Why Tamil Nadu? Why Nagapattinam?
All of Tamil Nadu's 32 districts have been declared drought-affected. With rainfall having reduced by 62 percent between 2016 and 2017, Tamil Nadu has seen the lowest rainfall in 140 years.
The problem of water scarcity has persisted through the years. Over the last 25 years, the rainfall level in the state has gradually gone down. The reasons behind the severity and extent of drought are multifold — aberration in rainfall, over exploitation of ground water, lower reservoir levels and crop stress conditions. The sandy soil, predominantly found in the south-east part of Tamil Nadu, is prone to chronic droughts. Besides, the main crop of the farmers in the state is water-intensive paddy.
With the situation becoming more grave with every passing day, 606 farmers committed suicide in Tamil Nadu last year. Since October 2016, on an average, two farmers have been committing suicide daily.
The Nagapattinam district is among the worst hit, with the highest number of farmer suicides. Of a total of 175,000 farmers in the district, 135,000 are paddy farmers. Due to acute water shortage, less than 20 percent of the paddy sown has crossed the flowering stage. The rest is wasted, making the situation even more dire.
In all, 606 farmers committed suicide in Tamil Nadu last year. Since October 2016, on an average, two farmers have been committing suicide daily.
What is the plan of action?
Under the Fight Drought campaign, ponds that have been turned into garbage dumps are to be restored and transformed into viable sources of water.
The Kiramaththu Medu-Thamarai pond in Keelvelur taluka (area: 2.5 acres) and the Thiruvaimur-Thamarai pond in Thirukuvalai taluka (area: 5 acres) will be restored.

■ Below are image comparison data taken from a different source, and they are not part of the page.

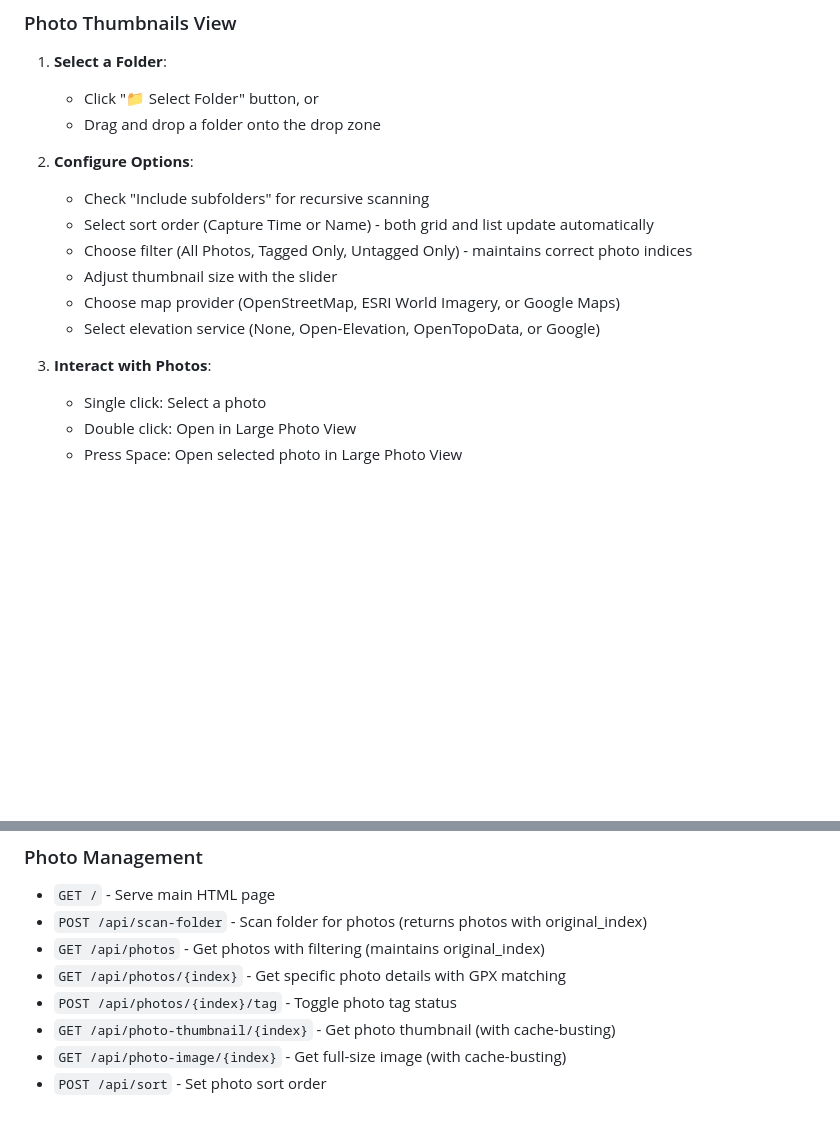
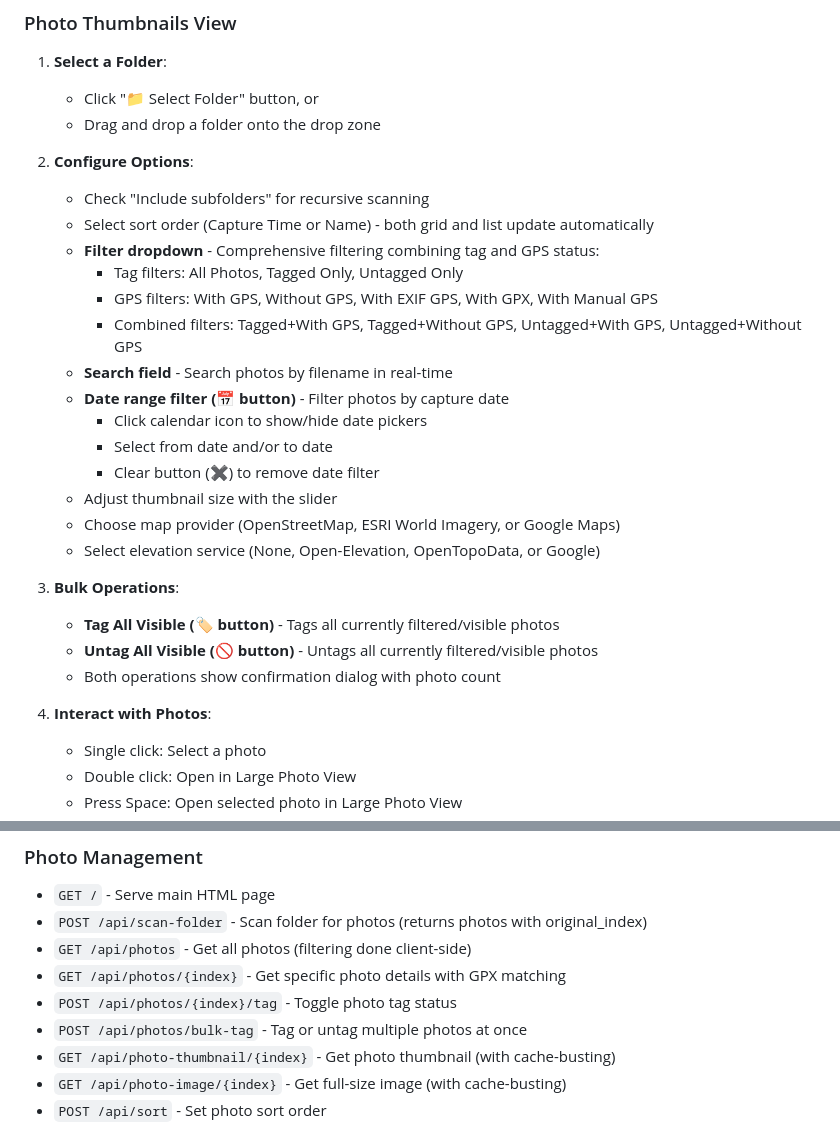
Before and after one commit to togarha/python_geotag, a Markdown page: README.md, 2 parts joined by grey strips. GitHub-like rendering; blank space fills up the shorter version.

```diff
--- a/README.md
+++ b/README.md
@@ -235,12 +241,25 @@ See `test/resources/README.md` for detailed configuration documentation.
 2. **Configure Options**:
    - Check "Include subfolders" for recursive scanning
    - Select sort order (Capture Time or Name) - both grid and list update automatically
-   - Choose filter (All Photos, Tagged Only, Untagged Only) - maintains correct photo indices
+   - **Filter dropdown** - Comprehensive filtering combining tag and GPS status:
+     - Tag filters: All Photos, Tagged Only, Untagged Only
+     - GPS filters: With GPS, Without GPS, With EXIF GPS, With GPX, With Manual GPS
+     - Combined filters: Tagged+With GPS, Tagged+Without GPS, Untagged+With GPS, Untagged+Without GPS
+   - **Search field** - Search photos by filename in real-time
+   - **Date range filter (📅 button)** - Filter photos by capture date
+     - Click calendar icon to show/hide date pickers
+     - Select from date and/or to date
+     - Clear button (✖️) to remove date filter
    - Adjust thumbnail size with the slider
    - Choose map provider (OpenStreetMap, ESRI World Imagery, or Google Maps)
    - Select elevation service (None, Open-Elevation, OpenTopoData, or Google)
 
-3. **Interact with Photos**:
+3. **Bulk Operations**:
+   - **Tag All Visible (🏷️ button)** - Tags all currently filtered/visible photos
+   - **Untag All Visible (🚫 button)** - Untags all currently filtered/visible photos
+   - Both operations show confirmation dialog with photo count
+
+4. **Interact with Photos**:
    - Single click: Select a photo
    - Double click: Open in Large Photo View
    - Press Space: Open selected photo in Large Photo View
@@ -498,9 +517,10 @@ Stores GPX track point information with time offset support:
 ### Photo Management
 - `GET /` - Serve main HTML page
 - `POST /api/scan-folder` - Scan folder for photos (returns photos with original_index)
-- `GET /api/photos` - Get photos with filtering (maintains original_index)
+- `GET /api/photos` - Get all photos (filtering done client-side)
 - `GET /api/photos/{index}` - Get specific photo details with GPX matching
 - `POST /api/photos/{index}/tag` - Toggle photo tag status
+- `POST /api/photos/bulk-tag` - Tag or untag multiple photos at once
 - `GET /api/photo-thumbnail/{index}` - Get photo thumbnail (with cache-busting)
 - `GET /api/photo-image/{index}` - Get full-size image (with cache-busting)
 - `POST /api/sort` - Set photo sort order
```
Also changed, not shown: other parts of README.md (+35 -2 lines).
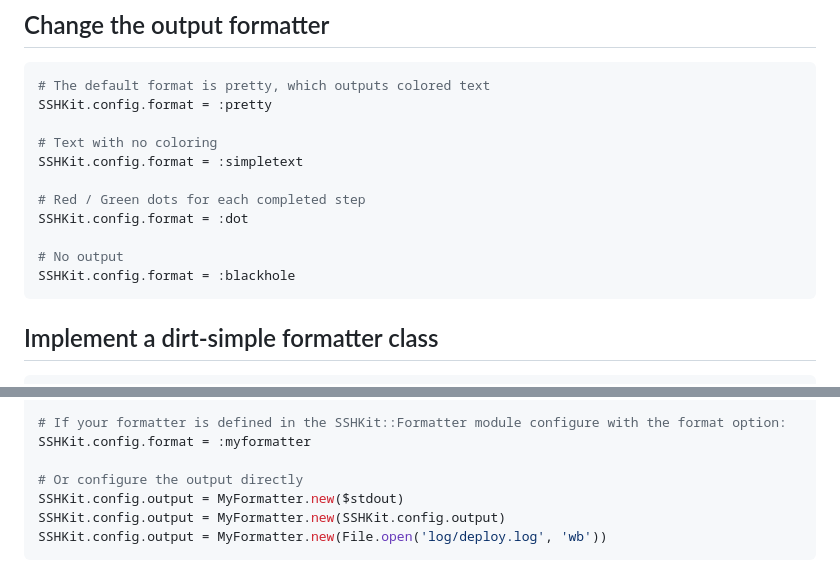
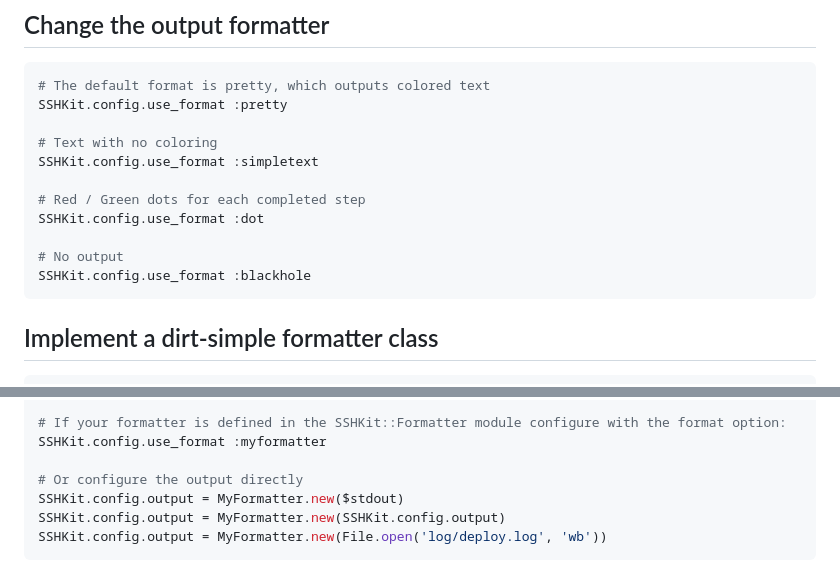
Before and after one commit to capistrano/sshkit, a Markdown page: EXAMPLES.md, 2 parts joined by grey strips. Rendered like a GitHub page.

Commit message:
Update EXAMPLES.md to reference #use_format instead of format= (introduced in 2cb6326).

````diff
--- a/EXAMPLES.md
+++ b/EXAMPLES.md
@@ -230,16 +230,16 @@ end
 
 ```ruby
 # The default format is pretty, which outputs colored text
-SSHKit.config.format = :pretty
+SSHKit.config.use_format :pretty
 
 # Text with no coloring
-SSHKit.config.format = :simpletext
+SSHKit.config.use_format :simpletext
 
 # Red / Green dots for each completed step
-SSHKit.config.format = :dot
+SSHKit.config.use_format :dot
 
 # No output
-SSHKit.config.format = :blackhole
+SSHKit.config.use_format :blackhole
 ```
 
 ## Implement a dirt-simple formatter class
@@ -258,7 +258,7 @@ module SSHKit
 end
 
 # If your formatter is defined in the SSHKit::Formatter module configure with the format option:
-SSHKit.config.format = :myformatter
+SSHKit.config.use_format :myformatter
 
 # Or configure the output directly
 SSHKit.config.output = MyFormatter.new($stdout)
````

To begin with, the ponds will be cleaned by clearing out the garbage and removing weeds in and around them. Once the cleaning is complete, the ponds will be desilted, following which a bund strengthening drive will take place and native species of plants will be planted to stabilise the packed bund.
"We are planning to involve the local community in activities like pond cleanup, bund plantation and maintenance, as well as creating wall paintings for awareness," Krishnamurthy from EFI told The Better India. "This will encourage the feeling of ownership and responsibility among locals. We'll also be conducting extensive and targeted awareness programmes in schools, colleges and self-help groups to encourage people to maintain the water bodies properly and conserve water in different ways."
Up to 150 locals and EFI volunteers will together oversee the restoration of each pond. Native species like palm, neem, pongamia and magizham will be planted for strengthening the bund, as well as around the lake.
"The water bodies won't simply ensure availability of water post monsoon, they'll also be responsible for groundwater stabilisation, temperature regulation, prevention of waterborne diseases and prevention of natural calamities such as drought."
How action will impact lives:
The restoration will result in availability of water up to a distance of 850 m to 1 km from the pond directly, along with an indirect impact in the range of 3 to 3.6 km. Once restored, the ponds will help 1,800 to 2,000 families in the long run by recharging groundwater in the region.
"The water bodies won't simply ensure availability of water post monsoon, they'll also be responsible for groundwater stabilisation, temperature regulation, prevention of waterborne diseases and prevention of natural calamities such as drought," Krishnamurthy said.
He also stressed that besides the ponds in Nagapattinam, there are other areas such as Kilvelur, Kuthalam, Mayiladuthurai, Sirkali, Tharangambadi and Vedaranyam that are in dire need of similar water body restoration initiatives.
"There's so much to do," Krishnamurthy said. "Drought prevention needs to be taken seriously. We'd love to restore more and more ponds and lakes in this region so as to ensure nobody needs to go miles for a drop of water."
The Better India is working with the EFI to help restore lakes and ponds in drought-hit Nagapattinam and impact the lives of 20,000 villagers. To know more, click here.